Many people in today’s younger generations (born after 1970) have had to work as interns during their careers. Paying jobs have been tough to come by recently, and these unpaid “internship” opportunities supposedly help boost your resume and eventually land you that paying job you are looking for. Occasionally, these internships are offered in exchange for school credit, but more often they’re offered on an unpaid basis. In other words, all you earn in exchange for your labor is “experience.” Considering the popularity of unpaid internships these days, one can’t help but question, are unpaid internships legal?
How Did The Unpaid Internship Phenomenon Begin?
The Department of Labor (DOL) had very strict rules on employment up until 1947 when the US Supreme Court created an employment exemption for, what they called, “trainees.” This was meant to be used to exempt companies from having to pay students whom they wanted to train and educate. The court said these unpaid positions were to be for the benefit of the students and typically in collaboration with the educational institution that provided the students with academic credit.
However, in the past few decades, the US has seen a drastic increase in the abuse in employment law using this trainee exemption to get around the rule of having to pay their interns. Many of the times, these unpaid employment arrangements are actually illegal.
How Do I Know If My Internship is Legal?
Before discussing the legality of your specific unpaid internship, one thing to keep in mind is that the DOL treats internships in the “for profit” sector differently (e.g. a company such as Coke or Disney) than the “not for profit” sector (e.g. Habitat for Humanity or the AIDS Foundation). The rest of the article will address the “for profit” sector since that is where most of the employment violations occur.

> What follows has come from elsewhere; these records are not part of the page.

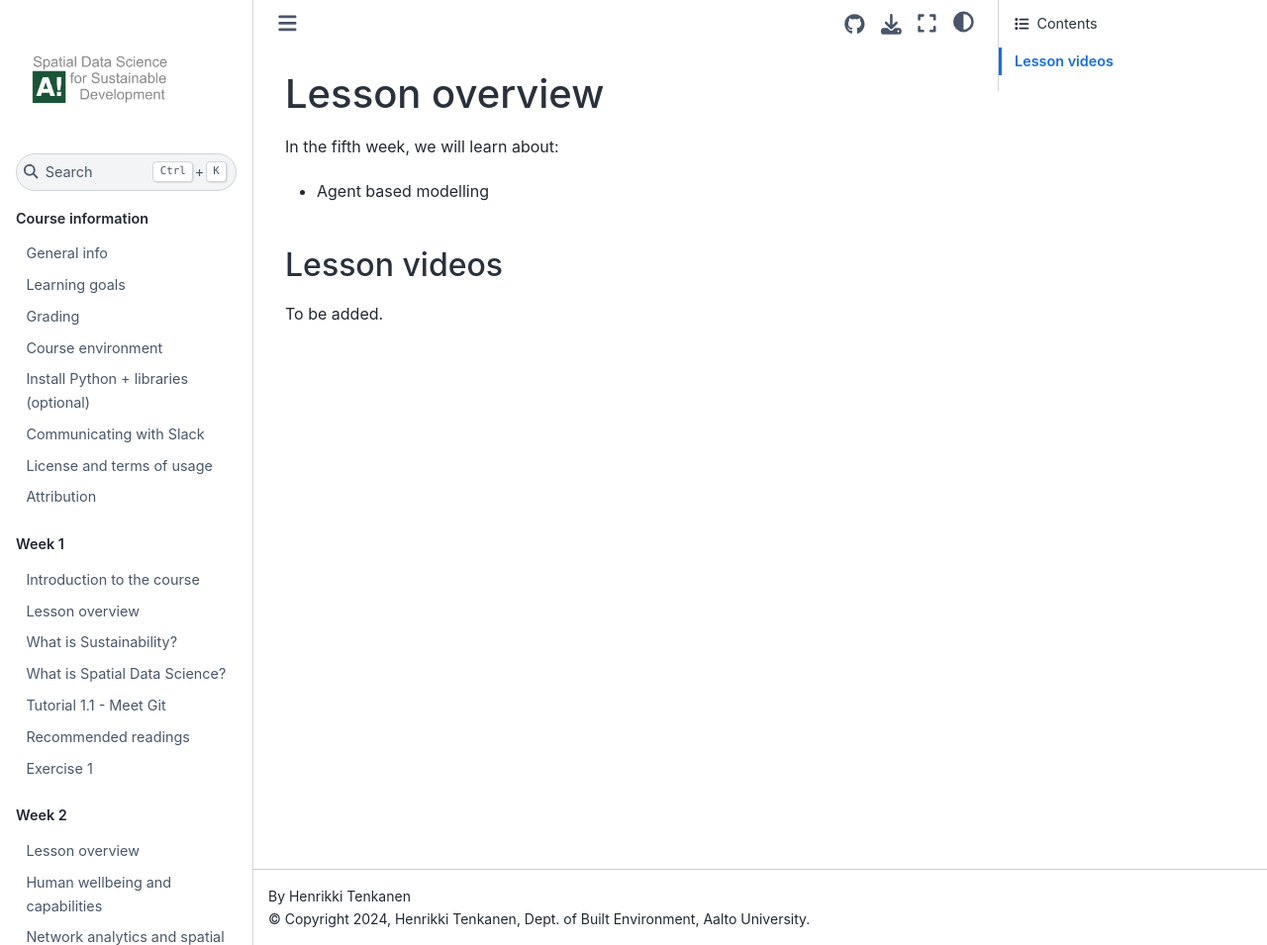
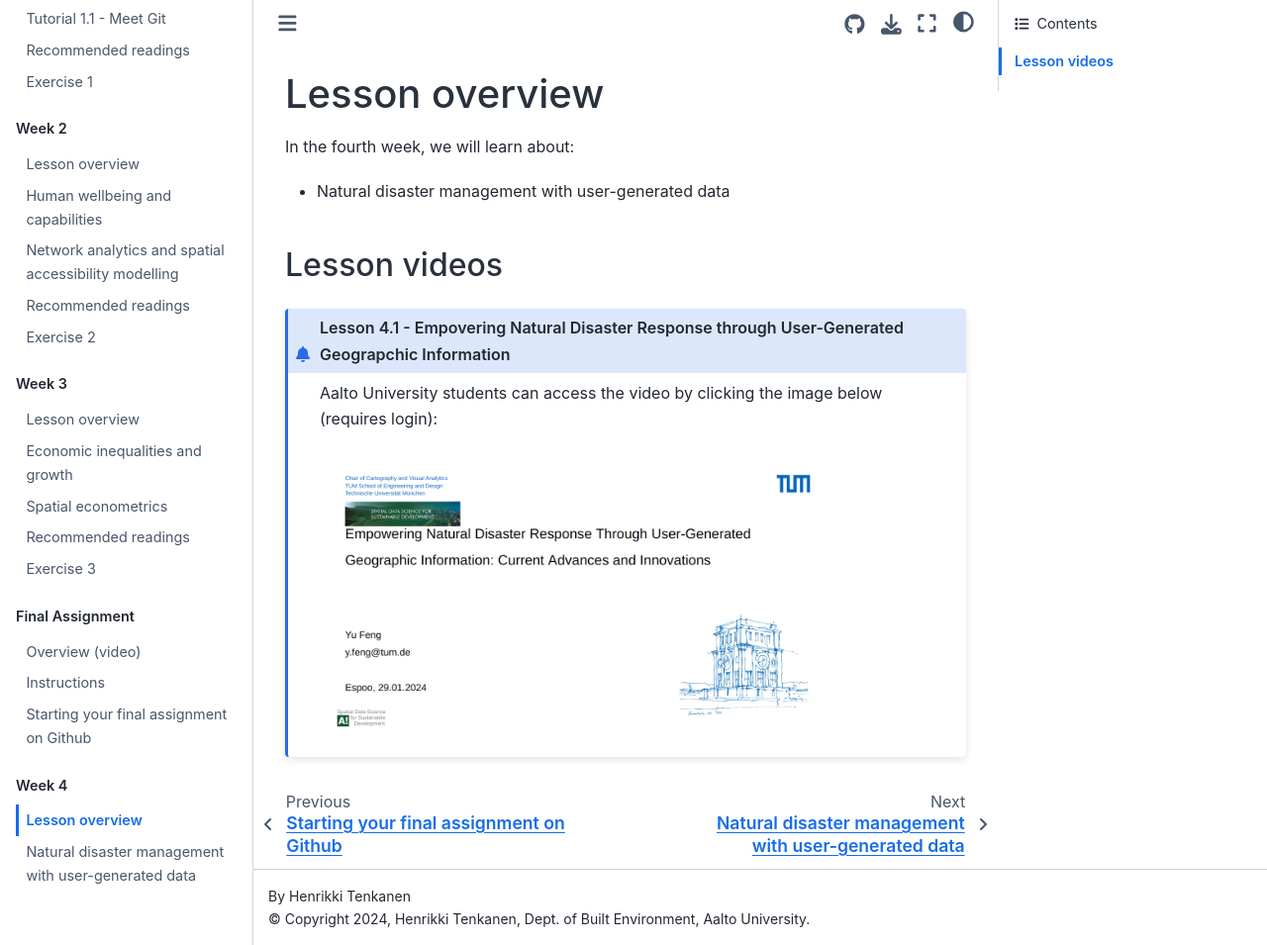
Before and after one commit to AaltoGIS/Sustainability-GIS, a Sphinx documentation site: the page built from source/lessons/L4/overview.rst, in a window 1280 px wide and 955 px high. Shown: the whole window at 99% size. Built offline with Sphinx 7.4.7 and the Sphinx Book theme 1.1.4, drawn with Linux system fonts in a browser that asks for light colours; pages that are not in the unit, such as notebooks, are missing from menus.

Commit message:
Add disaster management lesson

```diff
--- /dev/null
+++ b/source/lessons/L4/disaster-management-with-vgi.rst
@@ -0,0 +1,6 @@
+Natural disaster management with user-generated data
+====================================================
+
+.. raw:: html
+
+    <iframe src="https://docs.google.com/presentation/d/e/2PACX-1vQLE8KVi8EQU_nnAIKH-WkH6ea3REjp0N5I_uGYbIpg4FRA9BAgk4hnUR3hBgvAQ5emHphiq-M6Z333/embed?start=false&loop=false&delayms=3000" frameborder="0" width="960" height="569" allowfullscreen="true" mozallowfullscreen="true" webkitallowfullscreen="true"></iframe>
--- a/source/lessons/L4/overview.rst
+++ b/source/lessons/L4/overview.rst
@@ -1,16 +1,24 @@
 Lesson overview
 ===============
 
-In the fifth week, we will learn about:
+In the fourth week, we will learn about:
 
-- :doc:`Agent based modelling <agent-based-modelling>`
+- :doc:`Natural disaster management with user-generated data <distaster-management-with-vgi>`
 .. - :doc:`Spatial Data Science in Water Resource Management <water_resource_management>`
 .. - :doc:`Flood forecasting <flood_forecasting>`
 
 Lesson videos
 -------------
 
-To be added.
+.. admonition:: Lesson 4.1 - Empovering Natural Disaster Response through User-Generated Geograpchic Information
+
+    Aalto University students can access the video by clicking the image below (requires login):
+
+    .. figure:: img/SDS4SD_Lesson4.1.png
+        :target: https://aalto.cloud.panopto.eu/Panopto/Pages/Viewer.aspx?id=86334af1-3e88-40ff-83e0-b10600c9f22b
+        :width: 500px
+        :align: left
+
 
 .. .. admonition:: Lesson 5.1 - Agent Based Modelling with Spatial data
     Aalto University students can access the video by clicking the image below (requires login):
```
Also changed, not shown: source/index.rst (+9 -7 lines), source/lessons/L4/img/SDS4SD_Lesson4.1.png (added).
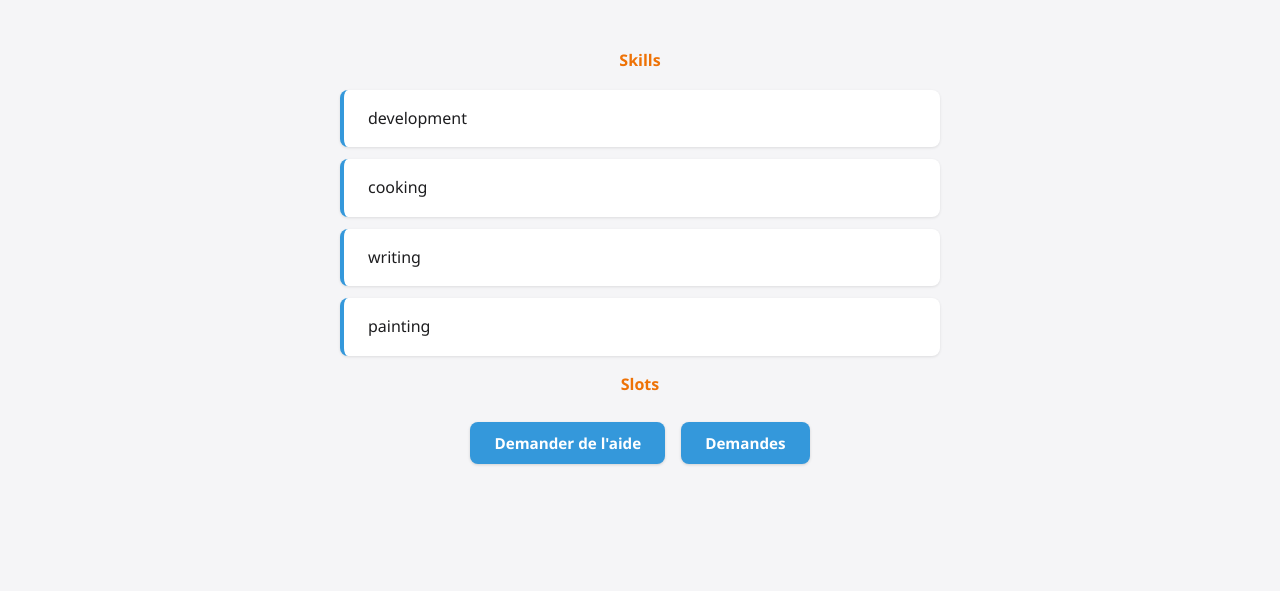
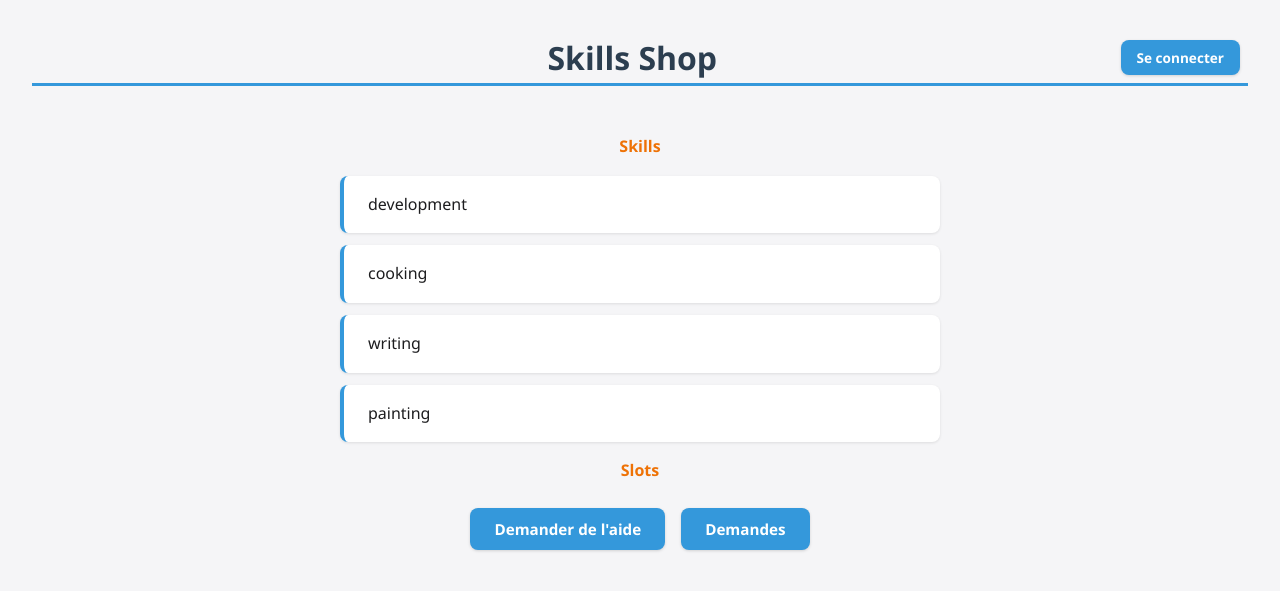
Before and after one commit to DavidDevB/eval-django, a Django app: page / in a window 1280 px wide. Shown: the top 591 px of the page. Run offline with Django 5.2, Linux system fonts and the light colour scheme.

Commit message:
ajout login

```diff
--- a/evaldjango/skills_shop/templates/index.html
+++ b/evaldjango/skills_shop/templates/index.html
@@ -3,15 +3,19 @@
 <html lang="fr">
   <head>
     <meta charset="UTF-8" />
-    <title>{{ titre_page }}</title>
+    <title>Skills Shop</title>
     <link rel="stylesheet" href="{% static 'skills_shop/style.css' %}" />
   </head>
   <body>
-    <h1>{{titre_page}}</h1>
+    <div id="title_login_div">
+      <h1>Skills Shop</h1>
+      <button><a href="{% url 'login' %}">Se connecter</a></button>
+    </div>
+    <div id="border_bottom_title"></div>
     <h2>Skills</h2>
     <ul>
       {% for skill in skills %}
-      <li>{{ skill }}</li>
+      <li><a href="{% url 'select_skill' skill %}">{{ skill }}</a></li>
       {% endfor %}
     </ul>
     <h2>Slots</h2>
```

How do you know if your rights were violated by your current or former employer? It’s very simple. The Fair Labor Standards Act (FLSA) created a six-part test to determine whether a worker could fall under the trainee exemption. The courts have concluded that interns are presumed to be employees, and hence must be paid, unless they meet ALL of the following six criteria:
- The internship has to mirror training that the intern would receive in a classroom/educational environment;
- The internship must be for the benefit of the intern;
- The employer must not obtain an immediate benefit from the intern’s activities;
- The intern is not guaranteed a job after the internship is completed;
- The intern does not replace a regular employee and also works under the close, direct supervision of regular employees;
- The intern and employer both explicitly recognize that the intern is not entitled to be paid.
What Can I Do If My Rights Were Violated as an Unpaid Intern?
So after reading this article, you may have come to realize that your rights were violated as an illegal unpaid intern – but what can you do about it?
Firstly, it would be wise to read more about this issue on the Department of Labor website. Next, if you feel as though your rights have been violated and the internship happened recently (e.g. in the last 1-5 years), then consider calling the DOL’s Wage and Hour Division help line at 1-866-487-9243.
It also is wise to consult a lawyer to see if you might have a claim against your former employer. The most common reason that you will not be able to recover from your boss is because you waited too long to file your complaint. Only a lawyer will be able to tell you the answer to that question.
Check out LawKick, a free online service, if you need to find an employment attorney.